● **Problem to solve**
In the material below, count the lines with the word "Welcome" and state that number only.

***** Information *****

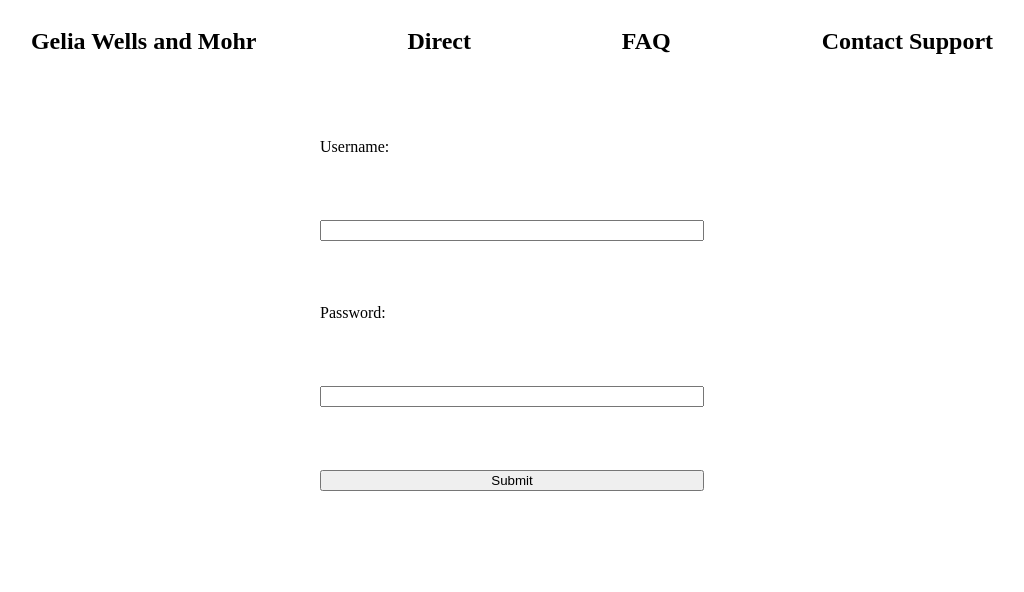
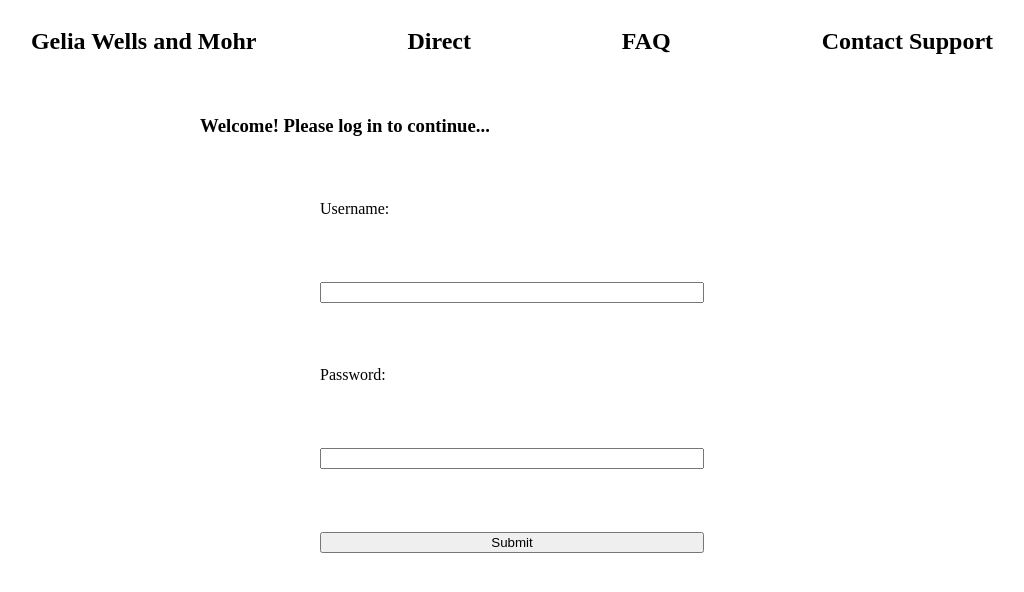
Before and after one commit to roselandroche/gelia_form_front_end, a React (Create React App) app in the folder gelia_form/: page / in a window 1280 px wide. Shown: the top 592 px of the page, without its empty margins (128-1152 px from the left). Built offline with nearby package versions, Linux system fonts and the light colour scheme.

Commit message:
Minor edits to content and style of Welcome

```diff
--- a/gelia_form/src/components/Welcome.js
+++ b/gelia_form/src/components/Welcome.js
@@ -1,9 +1,11 @@
 import React from 'react';
-import LogInForm from './LogInForm'
+import LogInForm from './LogInForm';
+import '../css/Welcome.css';
 
 export default function Welcome() {
     return (
         <section>
+            <h3>Welcome! Please log in to continue...</h3>
             <LogInForm />
         </section>
     )
--- /dev/null
+++ b/gelia_form/src/css/Welcome.css
@@ -0,0 +1,4 @@
+h3 {
+    margin: 5vh 25vw 0 25vw;
+    width: 30vw;
+}
```
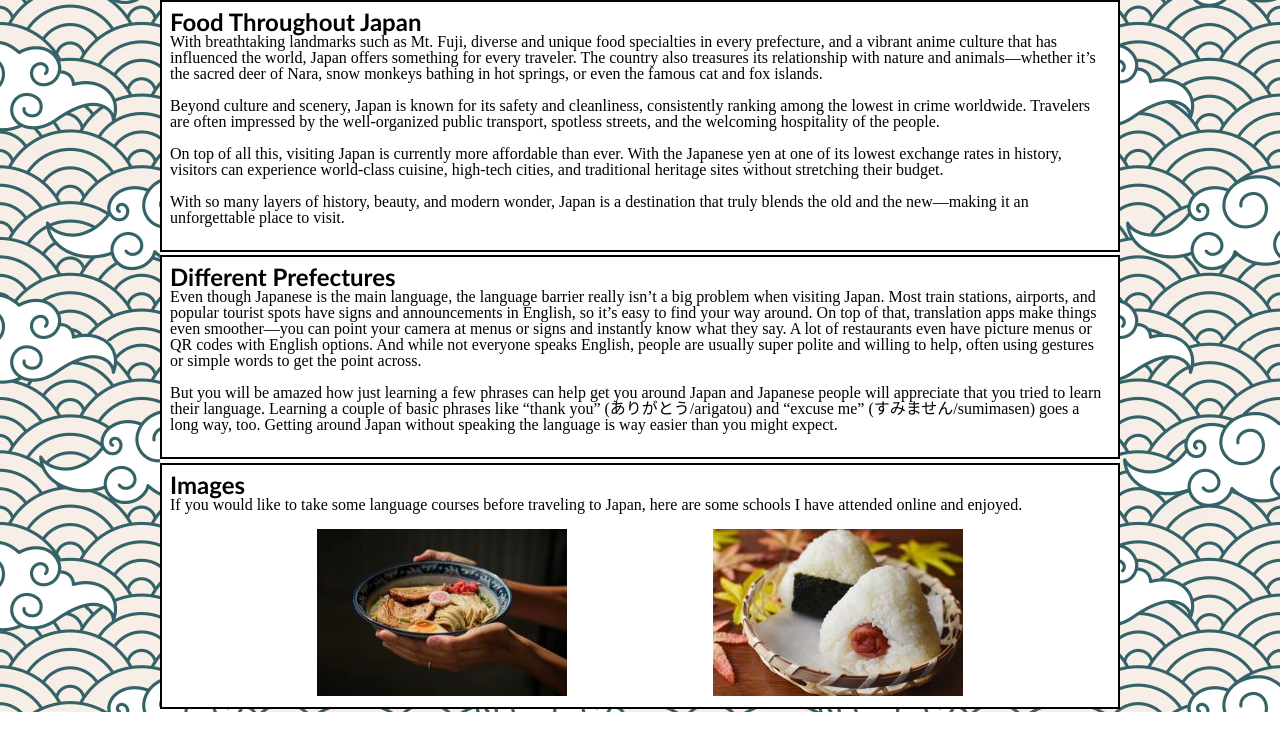
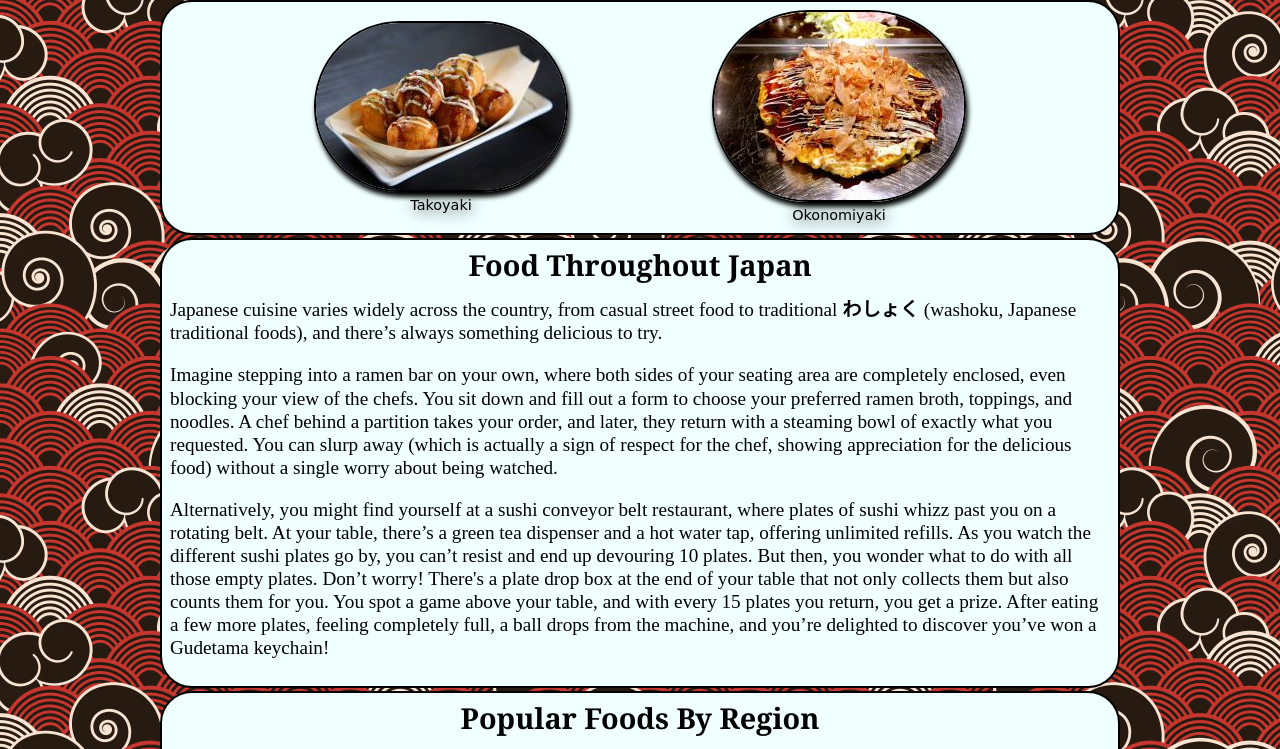
Before and after one commit to SarahMetz/Final, a plain HTML site: page food.html in a window 1280 px wide. Shown: the part 159-908 px from the top of the page. Before the commit the page ends 871 px from the top, so only its background shows below. Drawn offline with Linux system fonts and the light colour scheme.

Commit message:
added more to css and the main text

```diff
--- a/food.html
+++ b/food.html
@@ -33,39 +33,57 @@
 <main>
 
   <div class="topbox">
+
+  <div class="mainimages">
+    <div class="left">
+      <img src="images/takoyaki.jpg" alt="Takoyaki">
+      <figcaption>Takoyaki</figcaption>
+    </div>
+
+    <div class="right">
+      <img src="images/okonomiyaki.jpg" alt="Okonomiyaki">
+      <figcaption>Okonomiyaki</figcaption>
+    </div>
+  </div>
+  </div>
+
+  <div class="topbox">
     <h2>Food Throughout Japan</h2>
 
-    <p>With breathtaking landmarks such as Mt. Fuji, diverse and unique food specialties in every prefecture, and a vibrant anime culture that has influenced the world, Japan offers something for every traveler. The country also treasures its relationship with nature and animals—whether it’s the sacred deer of Nara, snow monkeys bathing in hot springs, or even the famous cat and fox islands.</p>
+<p>Japanese cuisine varies widely across the country, from casual street food to traditional <strong>わしょく</strong> (washoku, Japanese traditional foods), and there’s always something delicious to try.</p>
 
-    <p>Beyond culture and scenery, Japan is known for its safety and cleanliness, consistently ranking among the lowest in crime worldwide. Travelers are often impressed by the well-organized public transport, spotless streets, and the welcoming hospitality of the people.</p>
+<p>Imagine stepping into a ramen bar on your own, where both sides of your seating area are completely enclosed, even blocking your view of the chefs. You sit down and fill out a form to choose your preferred ramen broth, toppings, and noodles. A chef behind a partition takes your order, and later, they return with a steaming bowl of exactly what you requested. You can slurp away (which is actually a sign of respect for the chef, showing appreciation for the delicious food) without a single worry about being watched.</p>
 
-    <p>On top of all this, visiting Japan is currently more affordable than ever. With the Japanese yen at one of its lowest exchange rates in history, visitors can experience world-class cuisine, high-tech cities, and traditional heritage sites without stretching their budget.</p>
-
-    <p>With so many layers of history, beauty, and modern wonder, Japan is a destination that truly blends the old and the new—making it an unforgettable place to visit.</p>
+<p>Alternatively, you might find yourself at a sushi conveyor belt restaurant, where plates of sushi whizz past you on a rotating belt. At your table, there’s a green tea dispenser and a hot water tap, offering unlimited refills. As you watch the different sushi plates go by, you can’t resist and end up devouring 10 plates. But then, you wonder what to do with all those empty plates. Don’t worry! There's a plate drop box at the end of your table that not only collects them but also counts them for you. You spot a game above your table, and with every 15 plates you return, you get a prize. After eating a few more plates, feeling completely full, a ball drops from the machine, and you’re delighted to discover you’ve won a Gudetama keychain!</p>
   </div>
 
 
 
 <div class="middlebox">
-  <h2>Different Prefectures</h2>
+  <h2>Popular Foods By Region</h2>
 
-  <p>Even though Japanese is the main language, the language barrier really isn’t a big problem when visiting Japan. Most train stations, airports, and popular tourist spots have signs and announcements in English, so it’s easy to find your way around. On top of that, translation apps make things even smoother—you can point your camera at menus or signs and instantly know what they say. A lot of restaurants even have picture menus or QR codes with English options. And while not everyone speaks English, people are usually super polite and willing to help, often using gestures or simple words to get the point across. </p>
+<p>Each region of Japan has its own unique dishes, showcasing local ingredients and flavors that reflect the area’s culture and climate. Here are some popular dishes from different regions:</p>
 
-  <p>But you will be amazed how just learning a few phrases can help get you around Japan and Japanese people will appreciate that you tried to learn their language. Learning a couple of basic phrases like “thank you” (ありがとう/arigatou) and “excuse me” (すみません/sumimasen) goes a long way, too. Getting around Japan without speaking the language is way easier than you might expect.</p>
+<p>&#10048;Hokkaido is known for Jingisukan, a savory barbecue dish made with lamb and assorted vegetables, perfect for the cold, northern climate.</p>
+
+<p>&#10048;In Osaka, you can’t miss takoyaki, crispy, golden balls filled with tender octopus and drizzled with takoyaki sauce. It’s a beloved street food of the city, often enjoyed at casual stalls.</p>
+
+<p>&#10048;Kyoto is home to kaiseki, a refined, multi-course meal that highlights seasonal ingredients with an emphasis on balance and presentation. It’s also famous for yudofu, a comforting hot pot of tofu and vegetables.</p>
+
+<p>&#10048;Fukuoka, on the island of Kyushu, is famous for its rich and creamy tonkotsu ramen, made with a pork-bone broth that’s full of flavor and perfect for slurping down at one of the city’s lively yatai (street stalls).</p>
 </div>
 
 <div class="bottombox">
-  <h2>Images</h2>
-  <p>If you would like to take some language courses before traveling to Japan, here are some schools I have attended online and enjoyed.</p>
-
 
   <div class="mainimages">
     <div class="left">
       <img src="images/ramen.jpg" alt="Ramen">
+      <figcaption>Ramen</figcaption>
     </div>
 
     <div class="right">
       <img src="images/onigiri.jpg" alt="Onigiri">
+      <figcaption>Onigiri</figcaption>
     </div>
   </div>
 </div>
--- a/main.css
+++ b/main.css
@@ -1,7 +1,7 @@
 
 
  header {
-  background-image: url(images/shrine.jpg);
+  background-image: url(images/background4.webp);
   max-width: 100%;
   justify-content: space-between;
   padding: 10px;
@@ -10,13 +10,13 @@
   font-size: 5.5rem;
   text-align: center;
   color: ghostwhite;
-  text-shadow: 2px 2px 10px black;
-  font-family: 'Franklin Gothic Medium', 'Arial Narrow', Arial, sans-serif;
+  text-shadow: 4px 4px 10px black;
+  font-family:Cambria, Cochin, Georgia, Times, 'Times New Roman', serif
  }
 
  h2 {
   font-size: 150%;
-  font-family: 'Gill Sans', 'Gill Sans MT', Calibri, 'Trebuchet MS', sans-serif;
+  font-family: Cambria, Cochin, Georgia, Times, 'Times New Roman', serif
  }
 
  nav ul {
@@ -44,7 +44,7 @@
  }
 
  body {
-  background-image: url(images/background.avif);
+  background-image: url(images/background1.avif);
  }
 
  .mainimages {
@@ -62,8 +62,11 @@
 
 main {
    padding: 0;
-   background-color: white;
- }
+   font-size: 120%;
+   line-height: 1.2;
+  }
+
+
  footer {
    clear: both;
    text-align: center;
@@ -71,19 +74,61 @@ main {
 
  .topbox {
 border: 2px solid black;
+border-radius: 2rem;
 margin-bottom: .2rem;
 margin-top: .2rem;
 padding: .5rem;
+background-color: azure;
  }
 
- .middlebox {
+ .topbox h2 {
+  text-align: center;
+  margin-bottom: 1rem;
+ }
+
+.middlebox {
+border-radius: 2rem;
 border: 2px solid black;
 margin-bottom: .2rem;
 padding: .5rem;
+background-color: azure;
+ }
+
+  .middlebox h2 {
+  text-align: center;
+  margin-bottom: 1rem;
  }
 
 .bottombox {
+border-radius: 2rem;
 border: 2px solid black;
 margin-bottom: .2rem;
 padding: .5rem;
+background-color: azure;
 }
+
+ .bottombox h2 {
+  text-align: center;
+  margin-bottom: 1rem;
+ }
+
+.left {
+  text-align: center;
+}
+
+.right {
+  text-align: center;
+}
+
+figcaption {
+  font-size: 75%;
+  color: black;
+  text-shadow: 1px 1px 15px black;
+  font-family: cursive;
+}
+
+img {
+  border: 2px solid black;
+  border-radius: 9rem;
+  box-shadow: 2px 5px 5px black;
+}
```
Also changed, not shown: animals.html (+18 -12 lines), animeculture.html (+24 -10 lines), index.html (+4 -2 lines), locations.html (+28 -8 lines), images/Frieren.jpg (added), images/HowlsMovingCastle.jpg (added), images/akira.jpg (added), images/akira.webp (deleted), images/background.avif (deleted), images/background1.avif (added), images/background4.webp (added), images/catisland.jpg (added), images/hokkaido.jpg (added), images/monkeys.jpg (added), 4 more files.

*****

● **Your response**
7